As part of her academic work, Rumbidzai, whose thesis focuses on the politics of territoriality in African regional politics, co-hosted a Seminar Series with the African Studies Centre titled “New Departures in African Political Studies”. The Series explored contemporary African politics through the contributions of Black and African scholars.
A scholar who supported her nomination stated: “Over my four years as a scholar, I have been consistently inspired by Rumbie’s outstanding intellect. Through our many conversations, I have learned much from her incisive insights into the complexities of African regional politics.

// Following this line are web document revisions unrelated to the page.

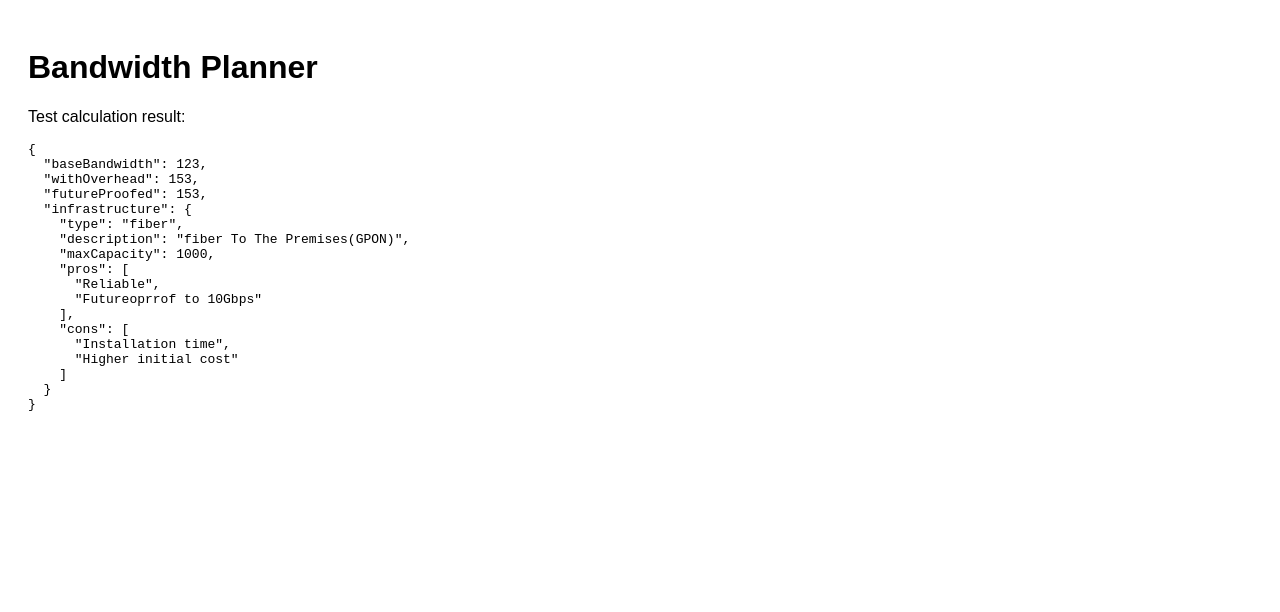
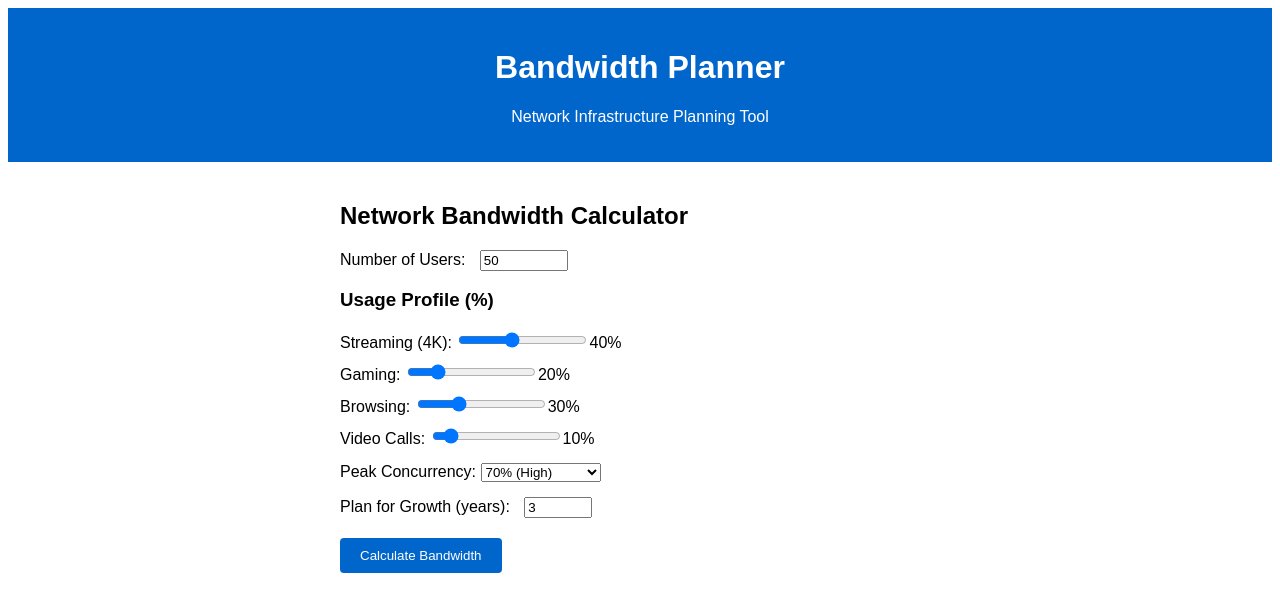
Before and after one commit to matthewkutumela/bandwidth-calculator-net-planner, a React (Create React App) app: page / in a window 1280 px wide. Shown: the top 612 px of the page. Built offline with nearby package versions, Linux system fonts and the light colour scheme.

Commit message:
feat: add cost estimation module:

```diff
--- a/src/App.js
+++ b/src/App.js
@@ -1,19 +1,16 @@
 import React from 'react';
-import { calculateBandwidth } from './calculator/engine';
+import CalculatorForm from './components/CalculatorForm';
 
 function App() {
-  const testResult = calculateBandwidth({
-    userCount: 10,
-    usageProfile: { streaming: 50, gaming: 20, browsing: 20, videoCalls: 10 },
-    peakConcurrency: 0.7,
-    growthYears: 0
-  });
-
   return (
-    <div style={{ padding: '20px', fontFamily: 'Arial' }}>
-      <h1>Bandwidth Planner</h1>
-      <p>Test calculation result:</p>
-      <pre>{JSON.stringify(testResult, null, 2)}</pre>
+    <div style={{ fontFamily: 'Arial, sans-serif' }}>
+      <header style={{ backgroundColor: '#0066cc', color: 'white', padding: '20px', textAlign: 'center' }}>
+        <h1>Bandwidth Planner</h1>
+        <p>Network Infrastructure Planning Tool</p>
+      </header>
+      <main>
+        <CalculatorForm />
+      </main>
     </div>
   );
 }
--- a/src/calculator/engine.js
+++ b/src/calculator/engine.js
@@ -83,7 +83,7 @@
                 type: 'fiber',
                 description: 'fiber To The Premises(GPON)',
                 maxCapacity: 1000,
-                pros: ['Reliable', 'Futureoprrof to 10Gbps'],
+                pros: ['Reliable', 'Futureproof to 10Gbps'],
                 cons: ['Installation time', 'Higher initial cost']
             };
         } else {
--- /dev/null
+++ b/src/components/CalculatorForm.jsx
@@ -0,0 +1,185 @@
+import React, { useState } from 'react';
+import { calculateBandwidth } from '../calculator/engine';
+
+function CalculatorForm() {
+  // State: where user input lives
+  const [inputs, setInputs] = useState({
+    userCount: 50,
+    usageProfile: {
+      streaming: 40,
+      gaming: 20,
+      browsing: 30,
+      videoCalls: 10
+    },
+    peakConcurrency: 0.7,
+    growthYears: 3
+  });
+
+  const [result, setResult] = useState(null);
+
+  // Handle number input changes
+  const handleNumberChange = (e) => {
+    const { name, value } = e.target;
+    setInputs(prev => ({
+      ...prev,
+      [name]: parseInt(value) || 0
+    }));
+  };
+
+  // Handle usage profile changes
+  const handleUsageChange = (type, value) => {
+    setInputs(prev => ({
+      ...prev,
+      usageProfile: {
+        ...prev.usageProfile,
+        [type]: parseInt(value) || 0
+      }
+    }));
+  };
+
+  // Calculate when form submits
+  const handleSubmit = (e) => {
+    e.preventDefault();
+    const calculation = calculateBandwidth(inputs);
+    setResult(calculation);
+  };
+
+  return (
+    <div style={{ maxWidth: '600px', margin: '0 auto', padding: '20px' }}>
+      <h2>Network Bandwidth Calculator</h2>
+
+      <form onSubmit={handleSubmit}>
+        {/* User Count */}
+        <div style={{ marginBottom: '15px' }}>
+          <label>Number of Users: </label>
+          <input
+            type="number"
+            name="userCount"
+            value={inputs.userCount}
+            onChange={handleNumberChange}
+            min="1"
+            style={{ width: '80px', marginLeft: '10px' }}
+          />
+        </div>
+
+        {/* Usage Profile */}
+        <h3>Usage Profile (%)</h3>
+        <div style={{ marginBottom: '10px' }}>
+          <label>Streaming (4K): </label>
+          <input
+            type="range"
+            min="0"
+            max="100"
+            value={inputs.usageProfile.streaming}
+            onChange={(e) => handleUsageChange('streaming', e.target.value)}
+          />
+          <span>{inputs.usageProfile.streaming}%</span>
+        </div>
+
+        <div style={{ marginBottom: '10px' }}>
+          <label>Gaming: </label>
+          <input
+            type="range"
+            min="0"
+            max="100"
+            value={inputs.usageProfile.gaming}
+            onChange={(e) => handleUsageChange('gaming', e.target.value)}
+          />
+          <span>{inputs.usageProfile.gaming}%</span>
+        </div>
+
+        <div style={{ marginBottom: '10px' }}>
+          <label>Browsing: </label>
+          <input
+            type="range"
+            min="0"
+            max="100"
+            value={inputs.usageProfile.browsing}
+            onChange={(e) => handleUsageChange('browsing', e.target.value)}
+          />
+          <span>{inputs.usageProfile.browsing}%</span>
+        </div>
+
+        <div style={{ marginBottom: '15px' }}>
+          <label>Video Calls: </label>
+          <input
+            type="range"
+            min="0"
+            max="100"
+            value={inputs.usageProfile.videoCalls}
+            onChange={(e) => handleUsageChange('videoCalls', e.target.value)}
+          />
+          <span>{inputs.usageProfile.videoCalls}%</span>
+        </div>
+
+        {/* Peak Concurrency */}
+        <div style={{ marginBottom: '15px' }}>
+          <label>Peak Concurrency: </label>
+          <select
+            name="peakConcurrency"
+            value={inputs.peakConcurrency}
+            onChange={(e) => setInputs(prev => ({ ...prev, peakConcurrency: parseFloat(e.target.value) }))}
+          >
+            <option value={0.3}>30% (Low)</option>
+            <option value={0.5}>50% (Medium)</option>
+            <option value={0.7}>70% (High)</option>
+            <option value={0.9}>90% (Very High)</option>
+          </select>
+        </div>
+
+        {/* Growth Projection */}
+        <div style={{ marginBottom: '20px' }}>
+          <label>Plan for Growth (years): </label>
+          <input
+            type="number"
+            name="growthYears"
+            value={inputs.growthYears}
+            onChange={handleNumberChange}
+            min="0"
+            max="10"
+            style={{ width: '60px', marginLeft: '10px' }}
+          />
+        </div>
+
+        <button
+          type="submit"
+          style={{
+            padding: '10px 20px',
+            backgroundColor: '#0066cc',
+            color: 'white',
+            border: 'none',
+            borderRadius: '4px',
+            cursor: 'pointer'
+          }}
+        >
+          Calculate Bandwidth
+        </button>
+      </form>
+
+      {/* Results Display */}
+      {result && (
+        <div style={{ marginTop: '30px', padding: '20px', backgroundColor: '#f0f0f0', borderRadius: '8px' }}>
+          <h3>Results</h3>
+          <p><strong>Base Bandwidth:</strong> {result.baseBandwidth} Mbps</p>
+          <p><strong>With Overhead (25%):</strong> {result.withOverhead} Mbps</p>
+          <p><strong>Future-Proofed ({inputs.growthYears} years):</strong> {result.futureProofed} Mbps</p>
+
+          <h4>Infrastructure Recommendation</h4>
+          <p><strong>Type:</strong> {result.infrastructure.description}</p>
+          <p><strong>Category:</strong> {result.infrastructure.type}</p>
+          <p><strong>Max Capacity:</strong> {result.infrastructure.maxCapacity} Mbps</p>
+
+          <div style={{ marginTop: '15px' }}>
+            <strong>Pros:</strong>
+            <ul>{result.infrastructure.pros.map((pro, i) => <li key={i}>{pro}</li>)}</ul>
+
+            <strong>Cons:</strong>
+            <ul>{result.infrastructure.cons.map((con, i) => <li key={i}>{con}</li>)}</ul>
+          </div>
+        </div>
+      )}
+    </div>
+  );
+}
+
+export default CalculatorForm;
```
Also changed, not shown: src/calculator/costEstimator.js (added, +125 -0 lines), 1 other file (tests, documents, lock files or other folders).
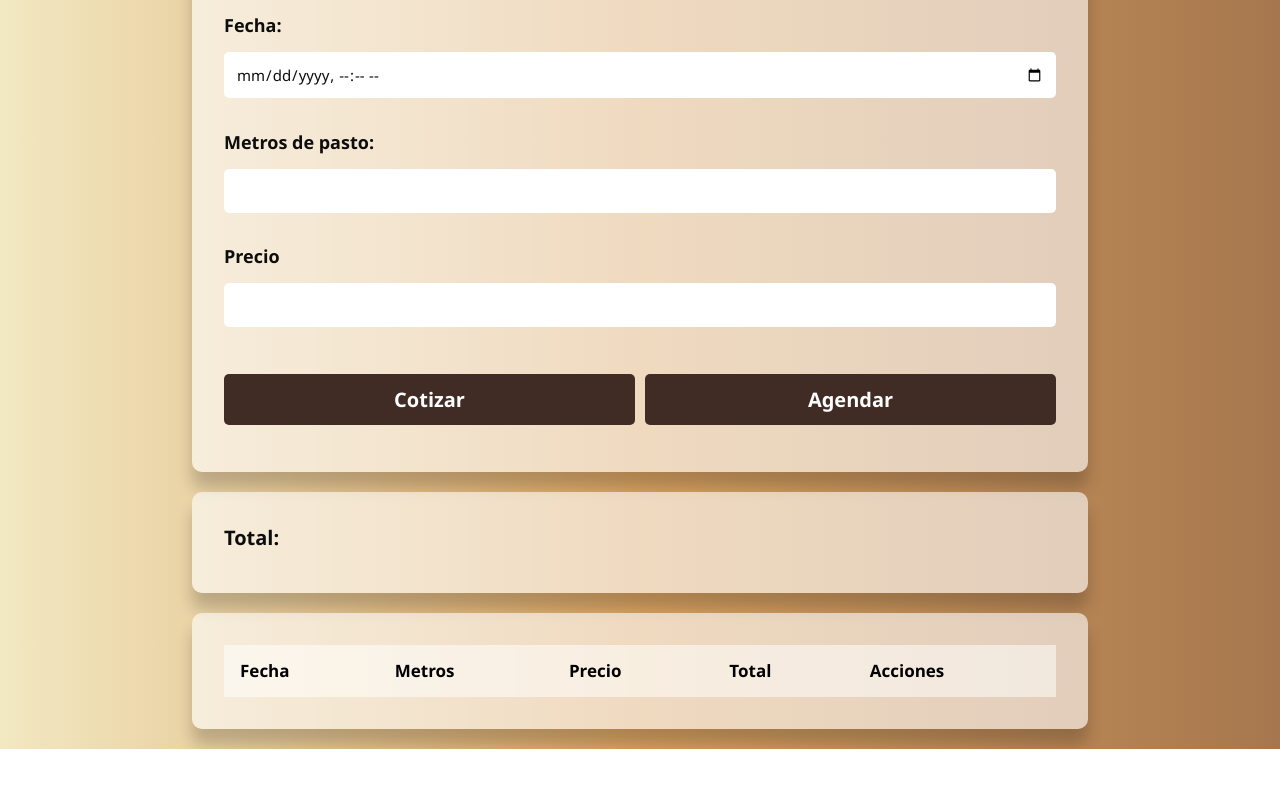
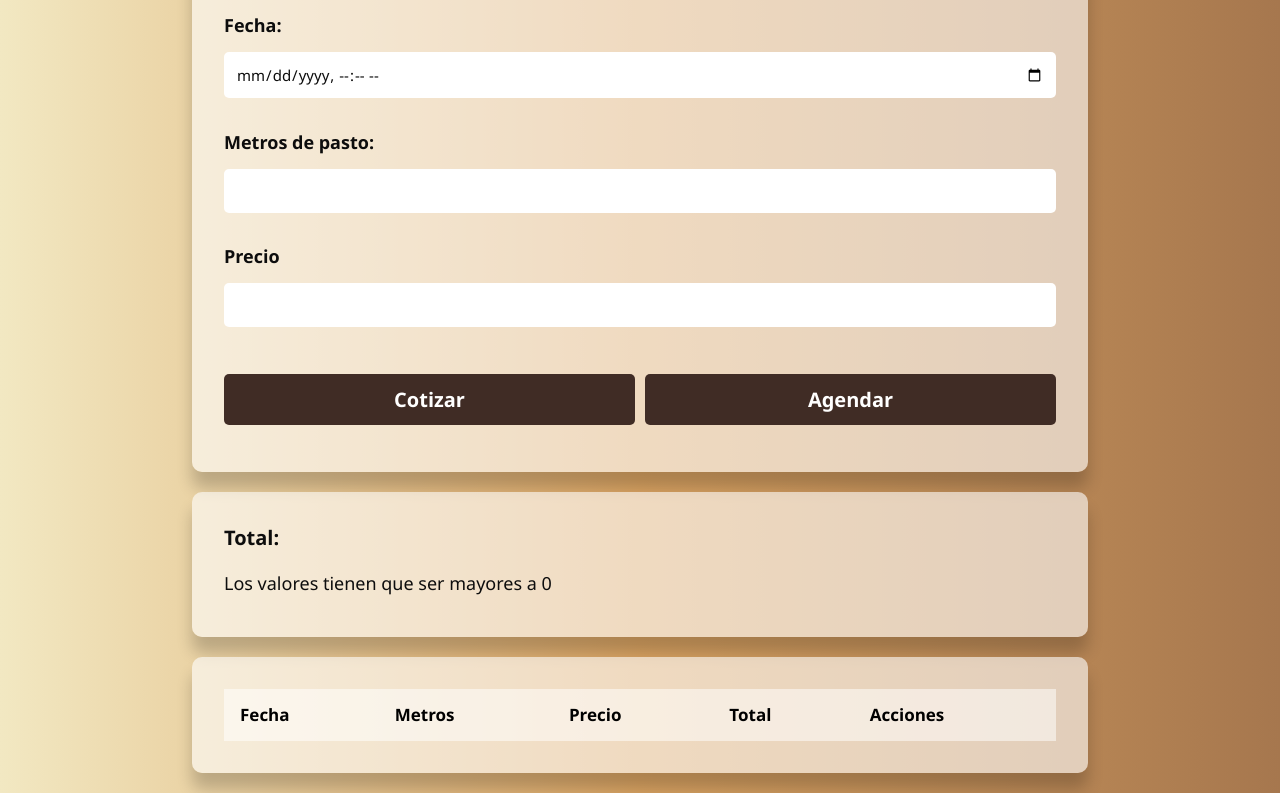
Before and after one commit to AdairKevin/CotizadorCarpas, a plain HTML site: page agendaPasto/rentaPasto.html in a window 1280 px wide. Both pictures are taken after a click on the button "Cotizar". Shown: the part 117-910 px from the top of the page. Before the commit the page ends 866 px from the top, so only its background shows below. Drawn offline with Linux system fonts and the light colour scheme; no server answers.

Commit message:
agregadoCotizacionPasto

```diff
--- a/agendaPasto/rentaPasto.css
+++ b/agendaPasto/rentaPasto.css
@@ -94,11 +94,9 @@ button:hover {
     width: 40%;
     padding: 2rem;
     border-radius: 10px;
-    display: flex;
-    justify-content: center;
 }
 
-.titulo {
+.titulo {a
     width: 100%;
     margin: 0;
     font-size: 20px;
--- a/agendaPasto/rentaPasto.html
+++ b/agendaPasto/rentaPasto.html
@@ -33,7 +33,7 @@
             </div>
 
             <div class="button">
-                <button type="button">Cotizar</button>
+                <button type="button" id="cotizar">Cotizar</button>
                 <button type="submit">Agendar</button>
             </div>
 
--- a/agendaPasto/rentaPasto.js
+++ b/agendaPasto/rentaPasto.js
@@ -1,18 +1,38 @@
-const form =  document.querySelector('form');
+const form = document.querySelector('form');
+const totalElement = document.getElementById('total');
 
-form.addEventListener('submit', function(event){
+form.addEventListener('submit', function (event) {
 
-    event.preventDefault();
+  event.preventDefault();
 
-    const fecha = document.getElementById('fecha').value;
-    const metros = parseInt(document.getElementById('metrosPasto').value) || 0;
-    const precio = parseInt(document.getElementById('precio').value) || 0;
+  const fecha = document.getElementById('fecha').value;
+  const metros = parseInt(document.getElementById('metrosPasto').value) || 0;
+  const precio = parseInt(document.getElementById('precio').value) || 0;
 
-    console.log(fecha, metros, precio)
+
 
 });
 
+document.getElementById('cotizar').addEventListener('click', function () {
 
+
+  const metros = parseInt(document.getElementById('metrosPasto').value) || 0;
+  const precio = parseInt(document.getElementById('precio').value) || 0;
+
+
+  let total = 0;
+  let mensajeError = '';
+
+  if (metros && precio) {
+    total = (metros * 8) * precio;
+  }else{
+    mensajeError = 'Los valores tienen que ser mayores a 0'
+  }
+
+  totalElement.textContent = total || mensajeError;
+
+
+});
 
 const tablaBody = document.querySelector(".tabla tbody");
 
```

All in all, I can think of no other scholar who better exemplifies the Gates Cambridge criteria!”
Bailey , who is doing a PhD in Developmental Biology, was nominated for her ‘outstanding intellectual ability, transformative leadership within the Gates Cambridge Scholars community, and track record of improving the lives of others’.
Bailey researches pre-gastrulation human development using ex vivo and in vitro methods in Dr Magdalena Zernicka-Goetz’s Mammalian Development Lab and, by the end of her studies, will have published over 12 papers in top science journals such as Human Genetics and Nature Communications. She is the first author on five of these. After her first-year viva, her examiners remarked that she was one of the most productive first-years they had ever come across.
Bailey was also praised for her leadership and commitment to helping others as part of various roles within Gates Cambridge community: as Community Officer on the Gates Cambridge Scholars Council she was a powerful advocate for the needs of chronically ill and disabled scholars. As Outreach Officer, she was committed to promoting the Gates Cambridge programme to underrepresented groups. And as a student representative on the Gates Cambridge Trust’s Equity, Diversity, & Widening Participation Taskforce, she gathered data on underrepresented groups within the University’s admissions process.
A fellow scholar remarked: “Ultimately, Bailey’s commitment to improving the lives of others continues beyond her efforts within Gates: she has been a staunch advocate for social equity in her human embryo research, and has sat on the Department of Physiology, Development, & Neuroscience’s Equality, Diversity, & Inclusion Taskforce since 2020…she improves the lives of others that she sees every day. Bailey is someone who listens and fights for what’s right in our community. I can think of no other PhD scholar in our cohort who is more deserving of this award!”
*Picture: Rumbidzai and Bailey pictured with Mimi Gardner Gates.